It’s going to come, there is no doubt about it. Within the next 5 to 10 years, computer software will allow the creation of fully realistic photos from scratch. Already, researchers are experimenting with various ways to achieve this, including some without any human intervention. But before photographers drop their camera in search of other careers, they should consider that this might, in fact, open up new opportunities. Here are some photography jobs that will replace current photographers:

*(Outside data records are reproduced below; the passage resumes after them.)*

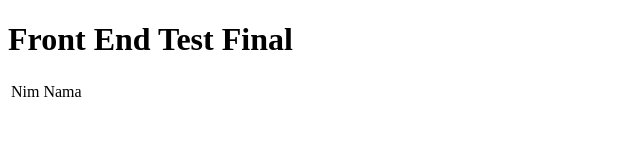
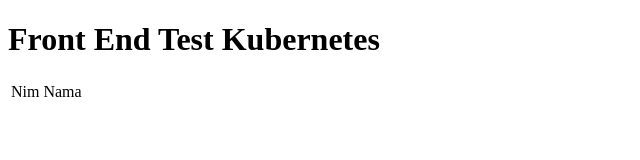
Before and after one commit to T101A/contohclientNodeJS, a website: page index.html in a window 1280 px wide. Shown: the whole page, without its empty margins (0-640 px from the left). Drawn offline with Linux system fonts and the light colour scheme; no server answers.

Commit message:
Update index.html

```diff
--- a/index.html
+++ b/index.html
@@ -11,7 +11,7 @@
     <body>
         <div class="container">
             <div class="page-header">
-                <h1>Front End Test Final</h1>
+                <h1>Front End Test Kubernetes</h1>
             </div>
 
         </div>
```
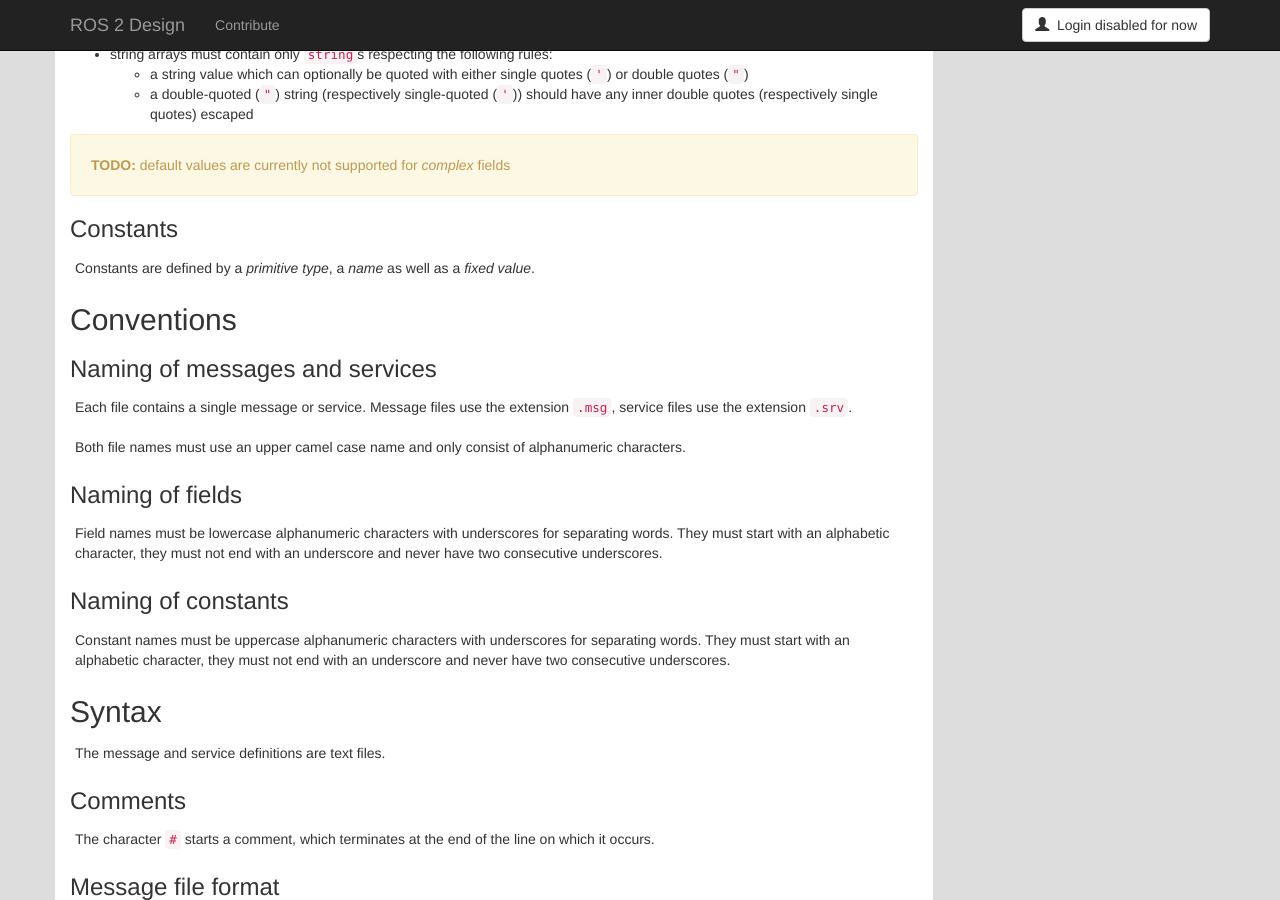
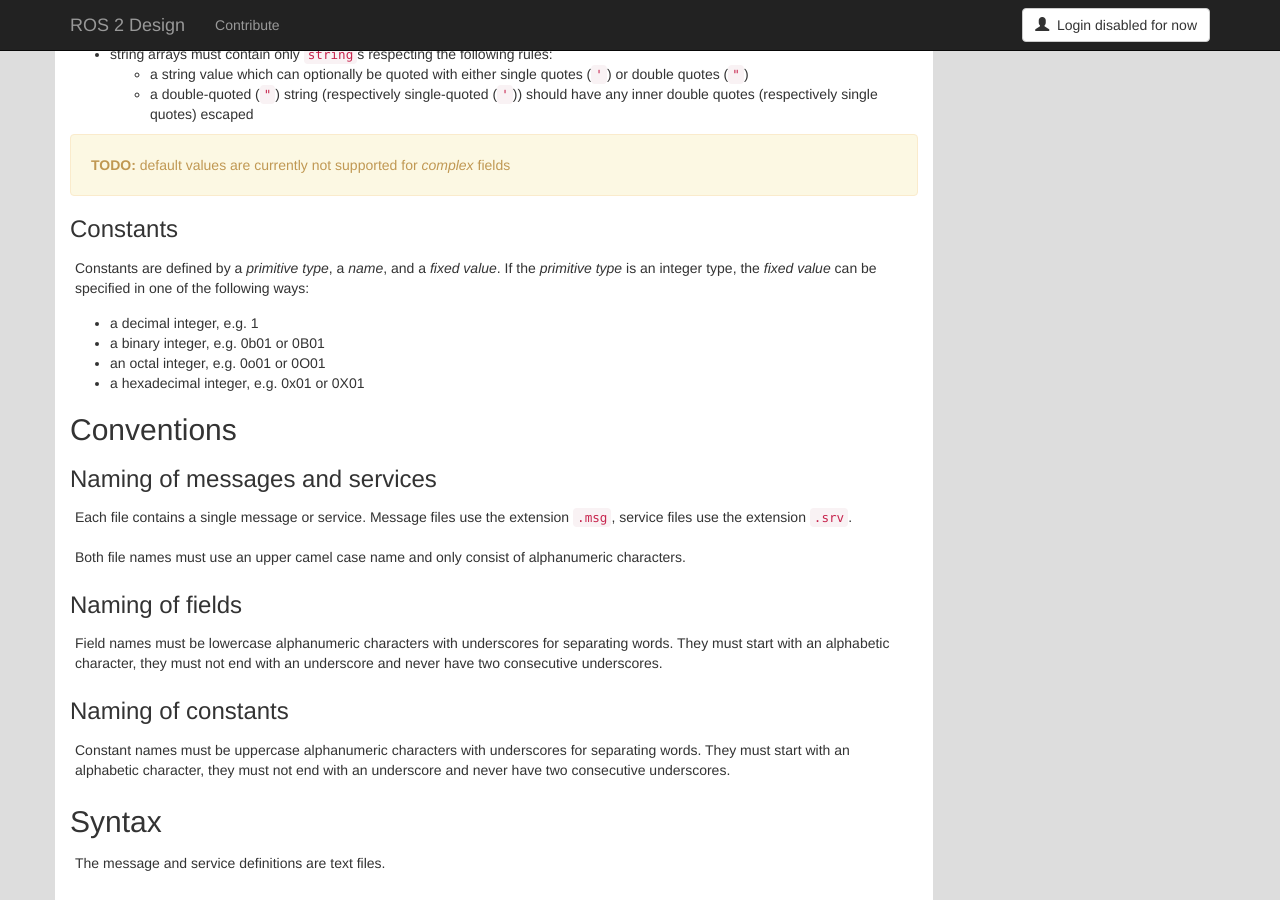
Before and after one commit to ros2/design, a Jekyll site: the page built from articles/116_legacy_interface_definition.md, in a window 1280 px wide and 900 px high, scrolled down 2296 px. Built offline with Jekyll 4.4.1, drawn with Linux system fonts in a browser that asks for light colours; nearby versions of some CDN libraries.

Commit message:
Update 116_legacy_interface_definition.md (#308)
* Update 116_legacy_interface_definition.md

Support constants defined in binary, octal, decimal, & hex.

Co-authored-by: Chris Lalancette <clalancette@openrobotics.org>

```diff
--- a/articles/116_legacy_interface_definition.md
+++ b/articles/116_legacy_interface_definition.md
@@ -144,7 +144,13 @@ Additional rule for `string` arrays:
 
 ### Constants
 
-Constants are defined by a *primitive type*, a *name* as well as a *fixed value*.
+Constants are defined by a *primitive type*, a *name*, and a *fixed value*.
+If the *primitive type* is an integer type, the *fixed value* can be specified in one of the following ways:
+
+- a decimal integer, e.g. 1
+- a binary integer, e.g. 0b01 or 0B01
+- an octal integer, e.g. 0o01 or 0O01
+- a hexadecimal integer, e.g. 0x01 or 0X01
 
 ## Conventions
 
```
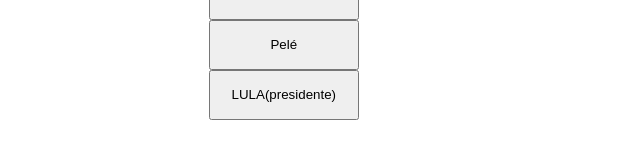
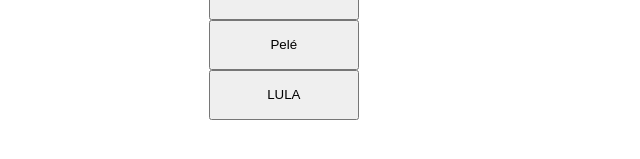
Before and after one commit to rafaelalvpac/The-Quiz, a plain HTML site: page question1.html in a window 1280 px wide. Shown: the part 613-772 px from the top of the page, 368-1008 px from the left. Drawn offline with Linux system fonts and the light colour scheme.

Commit message:
Update question1.html

```diff
--- a/question1.html
+++ b/question1.html
@@ -32,6 +32,7 @@
         <button id="answer-button" onclick="window.location.href='question2.html';">Cristiano Ronaldo</button>
         <button id="answer-button" onclick="window.location.href='errado.html';">Messi</button>
         <button id="answer-button" onclick="window.location.href='errado.html';">Pelé</button>
-        <button id="answer-button" onclick="window.location.href='errado.html';">LULA(presidente)</button>
+        <button id="answer-button" onclick="window.location.href='errado.html';">LULA</button>
 </body>
+
 </html>
```
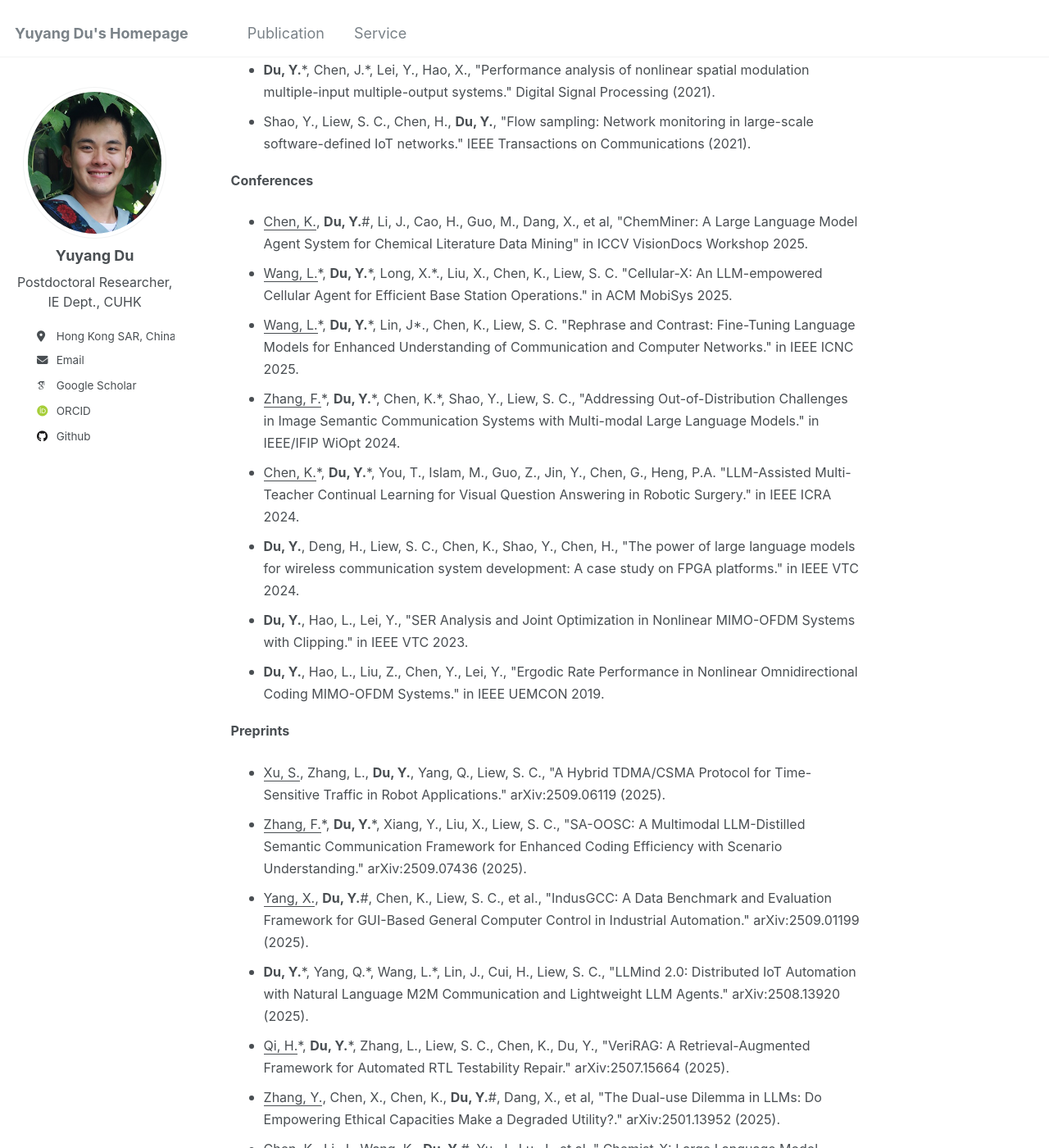
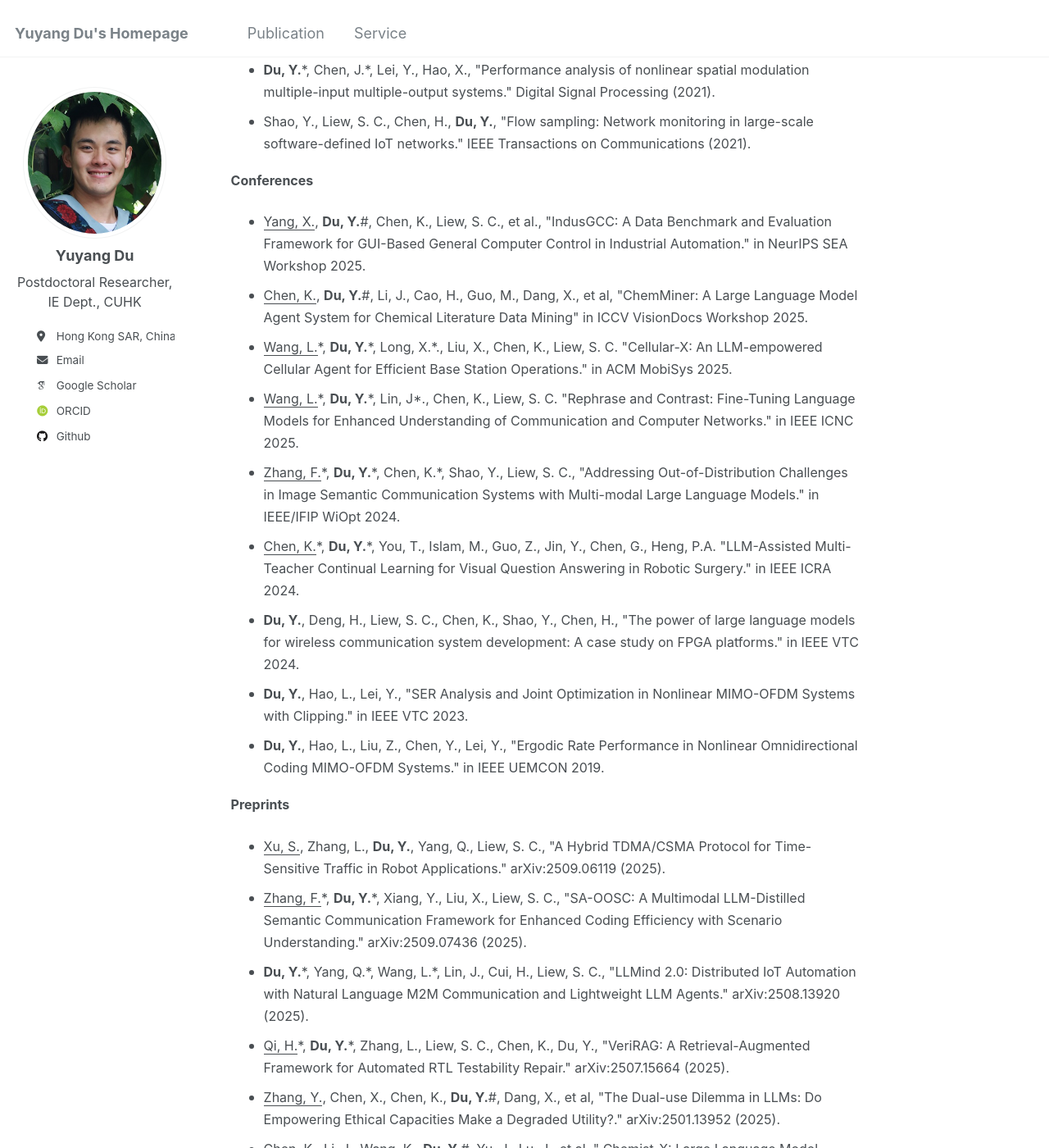
Before and after one commit to yuyangdu01/yuyangdu01.github.io, a Jekyll site: the page built from _pages/markdown.md, in a window 1280 px wide and 1400 px high, scrolled down 753 px. Shown: the whole window at 82% size. Built offline with Jekyll 4.4.1, drawn with Linux system fonts in a browser that asks for light colours; some web fonts are replaced; part of the change alters nothing that is shown.

Commit message:
Update markdown.md

```diff
--- a/_pages/markdown.md
+++ b/_pages/markdown.md
@@ -22,6 +22,7 @@ List of Publications <font size=3></font><font size=1>(<u>Mentee</u>, *Equal Con
 * <font size=3>Shao, Y., Liew, S. C., Chen, H., <b>Du, Y.</b>, "Flow sampling: Network monitoring in large-scale software-defined IoT networks." IEEE Transactions on Communications (2021).</font>
 
 **<font size=3>Conferences</font>**
+* <font size=3><u>Yang, X.</u>, <b>Du, Y.</b>#, Chen, K., Liew, S. C., et al., "IndusGCC: A Data Benchmark and Evaluation Framework for GUI-Based General Computer Control in Industrial Automation." in NeurIPS SEA Workshop 2025.</font>
 * <font size=3><u>Chen, K.</u>, <b>Du, Y.</b>#, Li, J., Cao, H., Guo, M., Dang, X., et al, "ChemMiner: A Large Language Model Agent System for Chemical Literature Data Mining" in ICCV VisionDocs Workshop 2025.</font>
 * <font size=3><u>Wang, L.</u>*, <b>Du, Y.</b>*, Long, X.*., Liu, X., Chen, K., Liew, S. C. "Cellular-X: An LLM-empowered Cellular Agent for Efficient Base Station Operations." in ACM MobiSys 2025.</font>
 * <font size=3><u>Wang, L.</u>*, <b>Du, Y.</b>*, Lin, J*., Chen, K., Liew, S. C. "Rephrase and Contrast: Fine-Tuning Language Models for Enhanced Understanding of Communication and Computer Networks." in IEEE ICNC 2025.</font>
@@ -34,7 +35,6 @@ List of Publications <font size=3></font><font size=1>(<u>Mentee</u>, *Equal Con
 **<font size=3>Preprints</font>**
 * <font size=3><u>Xu, S.</u>, Zhang, L., <b>Du, Y.</b>, Yang, Q., Liew, S. C., "A Hybrid TDMA/CSMA Protocol for Time-Sensitive Traffic in Robot Applications." arXiv:2509.06119 (2025).</font>
 * <font size=3><u>Zhang, F.</u>*, <b>Du, Y.</b>*, Xiang, Y., Liu, X., Liew, S. C., "SA-OOSC: A Multimodal LLM-Distilled Semantic Communication Framework for Enhanced Coding Efficiency with Scenario Understanding." arXiv:2509.07436 (2025).</font>
-* <font size=3><u>Yang, X.</u>, <b>Du, Y.</b>#, Chen, K., Liew, S. C., et al., "IndusGCC: A Data Benchmark and Evaluation Framework for GUI-Based General Computer Control in Industrial Automation." arXiv:2509.01199 (2025).</font>
 * <font size=3><b>Du, Y.</b>*, Yang, Q.*, Wang, L.*, Lin, J., Cui, H., Liew, S. C., "LLMind 2.0: Distributed IoT Automation with Natural Language M2M Communication and Lightweight LLM Agents." arXiv:2508.13920 (2025).</font>
 * <font size=3><u>Qi, H.</u>*, <b>Du, Y.</b>*, Zhang, L., Liew, S. C., Chen, K., Du, Y., "VeriRAG: A Retrieval-Augmented Framework for Automated RTL Testability Repair." arXiv:2507.15664 (2025).</font>
 * <font size=3><u>Zhang, Y.</u>, Chen, X., Chen, K., <b>Du, Y.</b>#, Dang, X., et al, "The Dual-use Dilemma in LLMs: Do Empowering Ethical Capacities Make a Degraded Utility?." arXiv:2501.13952 (2025).</font>
```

First, in foremost, this evolution will happen in steps. At first, and for a while, the technology will be too expensive and too complex for the average person to handle. Thus it will be sold as a service. As we previously wrote, companies (maybe some ex-photo agencies) will custom create images for their clients. They will listen to input and pass it on to image engineers who will build photos for them. This role will necessitate both technical and creative talent. And who better than ex-photographers to do it. They mostly tend to be technically savvy ( they have to these days) and possess the creative background to know what makes a good image. Thus some of the newly out of work photographers could successfully recycle themselves as “photo creators”, keeping making photos, but without a camera.
The second opportunity will exist in continuing to make photos the old fashion way. A bit like there is a resurgence for vinyl records or analog film, there will be a continuing demand for photos taken the old fashion way (with a camera). Mostly out of snobbism and a search for “authenticity”, brands and consumers will pay a premium to have photos created by rare but highly creative photographers. It might take longer, it will certainly be more expensive and inconvenient, but it will carry a certain luxury cachet that will always be in demand. The trick here will be to become one of those few that will be able to live from it. It will require expertise in branding as well as a strong individual style hard to replicate.
Guardians of Truth
The third, and probably not the last will be more in the photojournalism category. As images entirely built by computers become indistinct from those made with a camera, the propensity to invent events that never happened will also increase. Thus the credibility of photojournalism will plummet if nothing is done. Photojournalists and news photo agencies, in order to survive, will thus have no other choice than building extremely rigorous rules to prevent any computer generated photos to pass within their walls. In other words, they will not only need to sell photos, they will also need to sell absolute and infallible credibility. A news photo from one of these outlets will be guaranteed to be real. It will not be an easy task in a world addicted to instant, 24 hours news and pressures to be first will continuously put credibility at risk. But one mistake could mean the death of the business, as no other photos will be trusted.
And finally, there might be one place where computer generated images might never replace real photographers: weddings. Why? because while it will be possible to create a whole wedding album with a computer, what would be the point? It will still be more satisfying to actually capture the real moments of the day, emotions included.
Photo by raging_rocket_run